- Work item:
All lines in the entries below that hold "draws" make up the answer.

- Data:
——————————

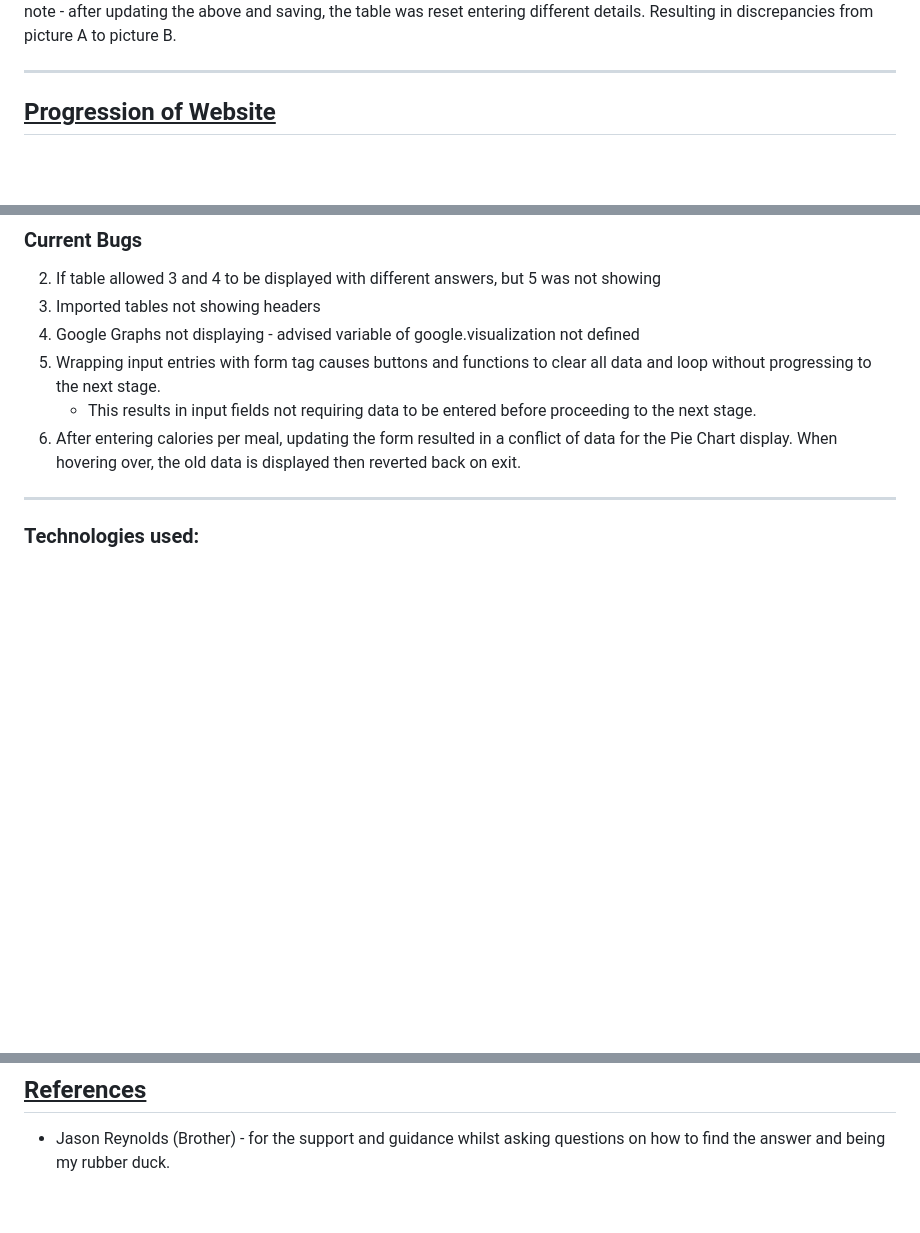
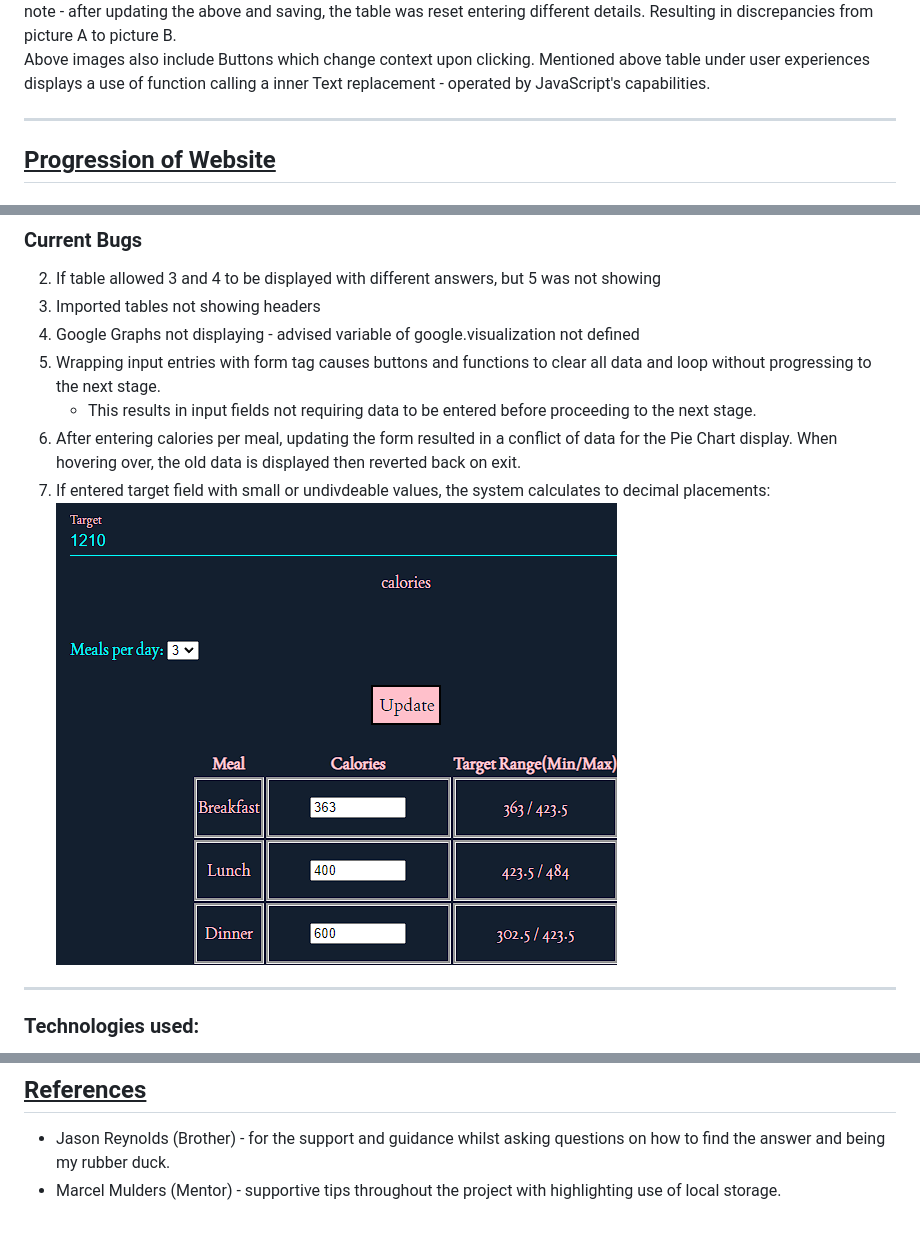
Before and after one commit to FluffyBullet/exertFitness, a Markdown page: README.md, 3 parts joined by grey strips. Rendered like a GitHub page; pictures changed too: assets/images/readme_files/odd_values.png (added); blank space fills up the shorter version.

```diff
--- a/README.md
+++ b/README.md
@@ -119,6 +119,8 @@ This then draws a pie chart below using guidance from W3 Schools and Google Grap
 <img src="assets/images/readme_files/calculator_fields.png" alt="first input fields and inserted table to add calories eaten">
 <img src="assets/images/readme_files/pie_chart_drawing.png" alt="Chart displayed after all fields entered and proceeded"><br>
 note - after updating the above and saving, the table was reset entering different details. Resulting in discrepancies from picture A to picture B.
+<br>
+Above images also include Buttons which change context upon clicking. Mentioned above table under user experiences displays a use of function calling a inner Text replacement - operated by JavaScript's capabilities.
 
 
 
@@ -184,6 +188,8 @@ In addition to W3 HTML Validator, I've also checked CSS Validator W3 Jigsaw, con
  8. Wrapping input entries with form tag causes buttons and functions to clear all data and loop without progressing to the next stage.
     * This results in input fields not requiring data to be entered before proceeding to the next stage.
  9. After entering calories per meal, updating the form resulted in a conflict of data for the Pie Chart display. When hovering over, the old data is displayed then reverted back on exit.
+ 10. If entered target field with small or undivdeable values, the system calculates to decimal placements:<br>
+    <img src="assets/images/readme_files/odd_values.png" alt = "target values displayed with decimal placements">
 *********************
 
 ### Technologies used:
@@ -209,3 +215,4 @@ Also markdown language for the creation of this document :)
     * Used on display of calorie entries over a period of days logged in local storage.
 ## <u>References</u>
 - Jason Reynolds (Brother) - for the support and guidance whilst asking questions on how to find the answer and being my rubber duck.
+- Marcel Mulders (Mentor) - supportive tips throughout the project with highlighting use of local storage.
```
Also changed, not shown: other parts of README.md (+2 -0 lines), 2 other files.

——————————

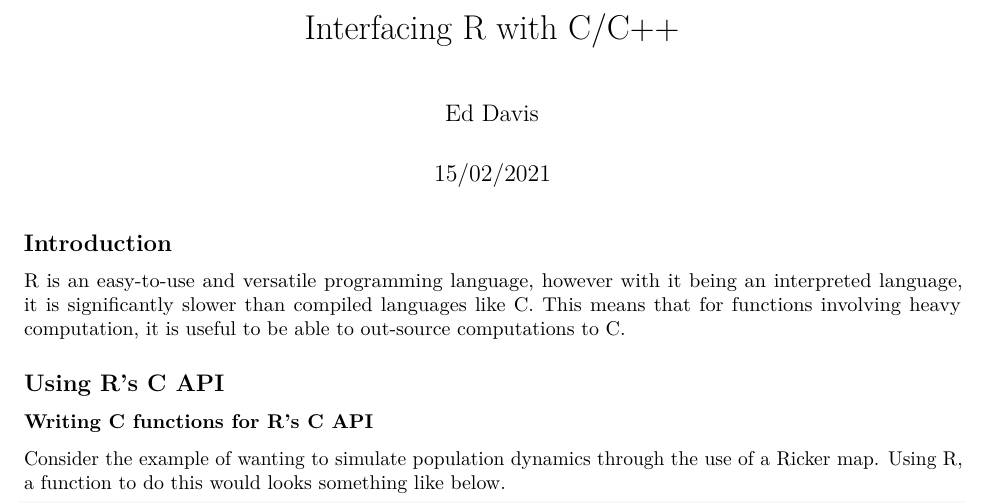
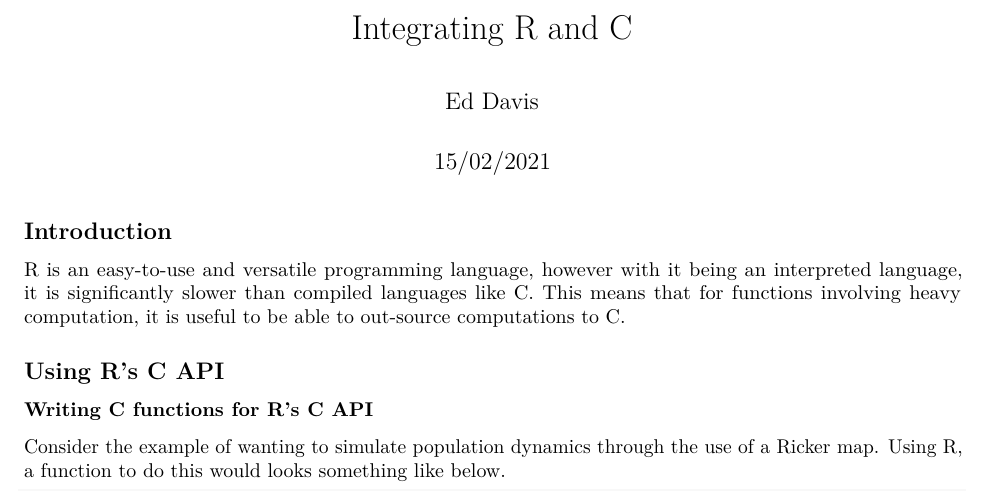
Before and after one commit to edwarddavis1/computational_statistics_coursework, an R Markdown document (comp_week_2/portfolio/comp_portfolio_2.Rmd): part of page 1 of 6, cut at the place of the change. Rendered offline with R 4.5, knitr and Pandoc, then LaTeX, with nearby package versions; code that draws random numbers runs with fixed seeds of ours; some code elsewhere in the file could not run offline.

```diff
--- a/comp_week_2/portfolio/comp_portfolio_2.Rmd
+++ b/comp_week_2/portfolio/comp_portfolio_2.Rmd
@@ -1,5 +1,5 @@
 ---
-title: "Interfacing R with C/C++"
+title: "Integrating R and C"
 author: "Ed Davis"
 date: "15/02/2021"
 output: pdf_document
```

——————————

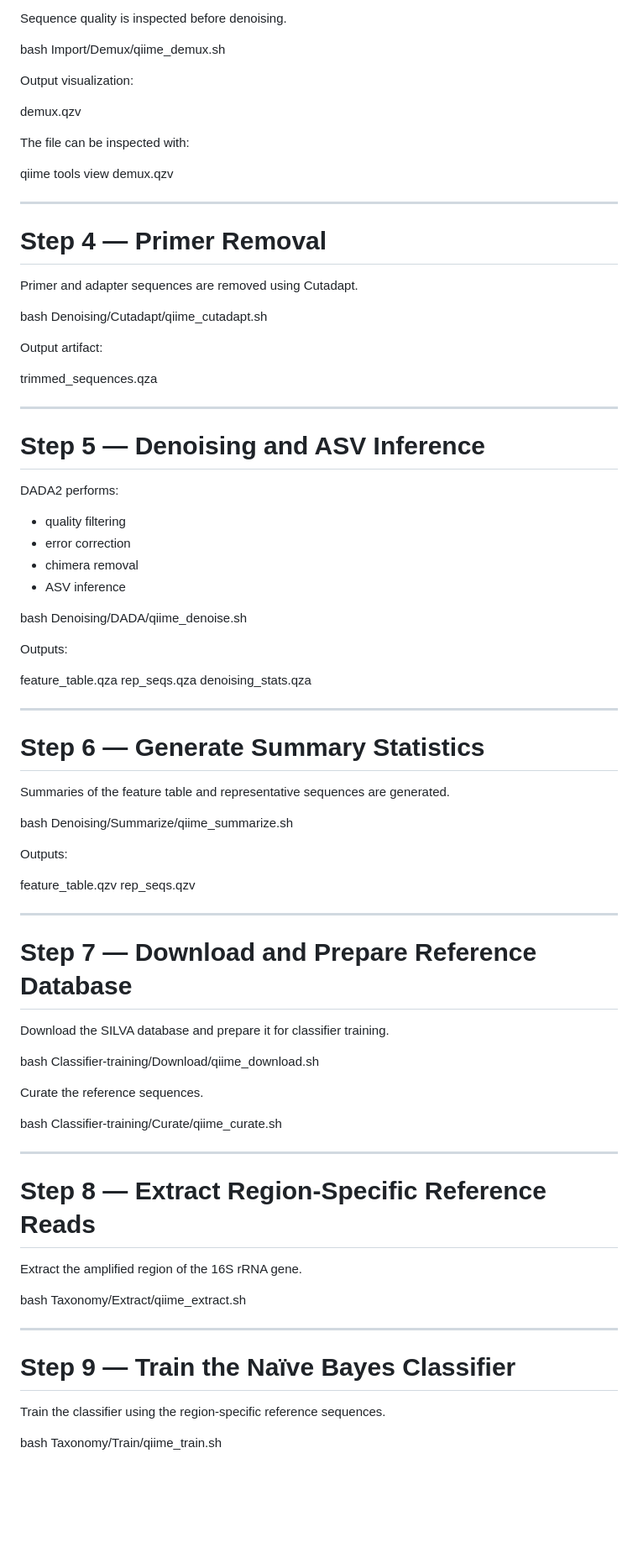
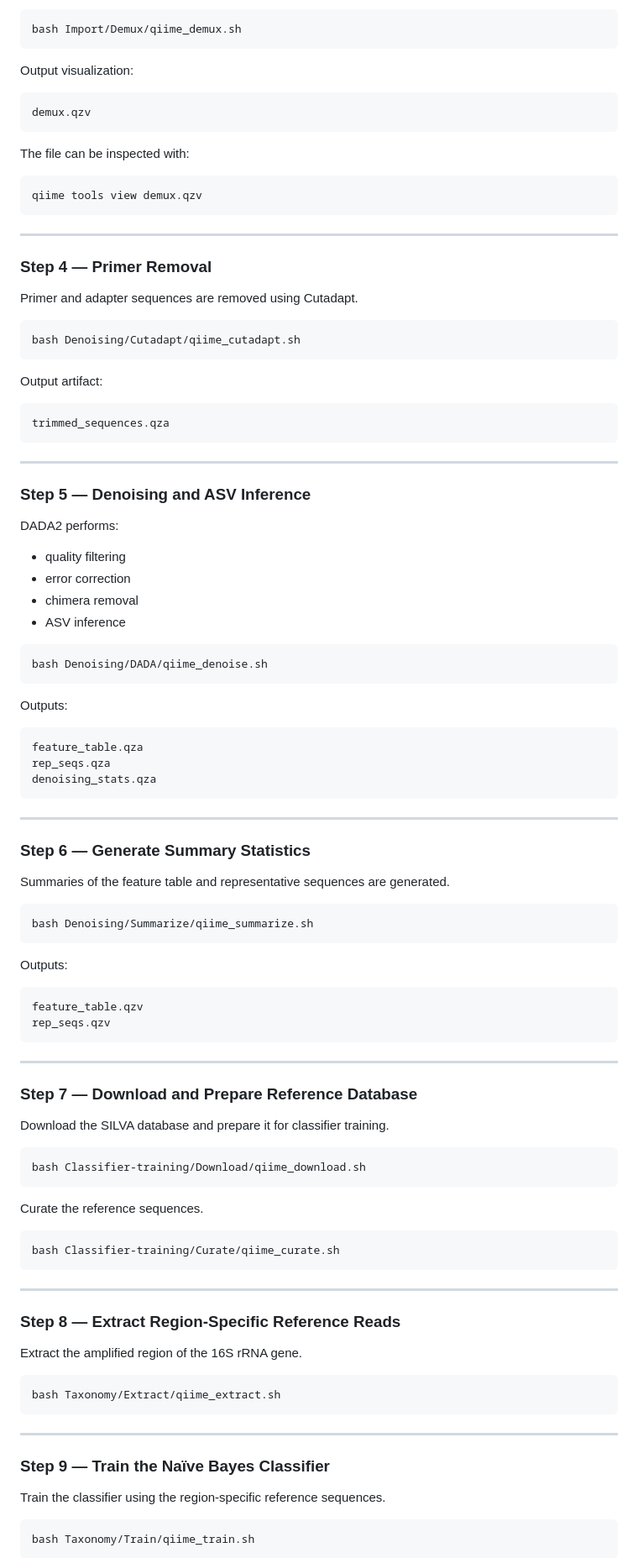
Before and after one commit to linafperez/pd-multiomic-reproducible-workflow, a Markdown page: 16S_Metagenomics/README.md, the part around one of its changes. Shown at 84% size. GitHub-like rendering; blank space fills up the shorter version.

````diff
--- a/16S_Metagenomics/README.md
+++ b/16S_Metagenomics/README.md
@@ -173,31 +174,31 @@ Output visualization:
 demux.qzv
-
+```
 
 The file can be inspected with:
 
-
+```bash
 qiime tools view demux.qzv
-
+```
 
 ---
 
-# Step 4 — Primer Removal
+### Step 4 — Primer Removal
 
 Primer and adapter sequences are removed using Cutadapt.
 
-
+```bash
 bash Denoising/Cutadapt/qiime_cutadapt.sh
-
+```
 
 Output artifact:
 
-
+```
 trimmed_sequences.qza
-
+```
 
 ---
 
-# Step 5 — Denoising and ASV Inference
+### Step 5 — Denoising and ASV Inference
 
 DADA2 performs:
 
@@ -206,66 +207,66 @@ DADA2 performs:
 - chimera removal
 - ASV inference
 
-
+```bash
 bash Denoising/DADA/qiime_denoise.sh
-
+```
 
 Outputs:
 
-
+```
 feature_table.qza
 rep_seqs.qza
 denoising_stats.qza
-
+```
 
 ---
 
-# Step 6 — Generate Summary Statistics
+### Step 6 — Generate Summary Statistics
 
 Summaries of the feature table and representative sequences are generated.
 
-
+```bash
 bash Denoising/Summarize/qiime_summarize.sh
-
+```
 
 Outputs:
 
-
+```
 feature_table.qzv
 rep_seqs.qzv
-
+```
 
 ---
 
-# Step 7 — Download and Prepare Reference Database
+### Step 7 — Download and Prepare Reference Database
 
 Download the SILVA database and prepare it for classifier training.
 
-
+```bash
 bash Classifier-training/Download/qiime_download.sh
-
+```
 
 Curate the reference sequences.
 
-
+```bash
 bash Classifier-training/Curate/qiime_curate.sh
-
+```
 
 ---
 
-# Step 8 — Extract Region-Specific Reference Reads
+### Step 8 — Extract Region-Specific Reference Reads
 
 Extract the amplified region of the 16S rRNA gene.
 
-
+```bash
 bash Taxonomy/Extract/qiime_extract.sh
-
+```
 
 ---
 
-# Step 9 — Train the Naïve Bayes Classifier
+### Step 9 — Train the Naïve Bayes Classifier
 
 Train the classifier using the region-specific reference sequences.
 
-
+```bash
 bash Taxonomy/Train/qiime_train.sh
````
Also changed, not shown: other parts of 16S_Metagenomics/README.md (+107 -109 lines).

——————————

- The answer:
@@ -119,6 +119,8 @@ This then draws a pie chart below using guidance from W3 Schools and Google Grap
Before and after one commit to edwarddavis1/computational_statistics_coursework, an R Markdown document (comp_week_2/portfolio/comp_portfolio_2.Rmd): part of page 1 of 6, cut at the place of the change. Rendered offline with R 4.5, knitr and Pandoc, then LaTeX, with nearby package versions; code that draws random numbers runs with fixed seeds of ours; some code elsewhere in the file could not run offline.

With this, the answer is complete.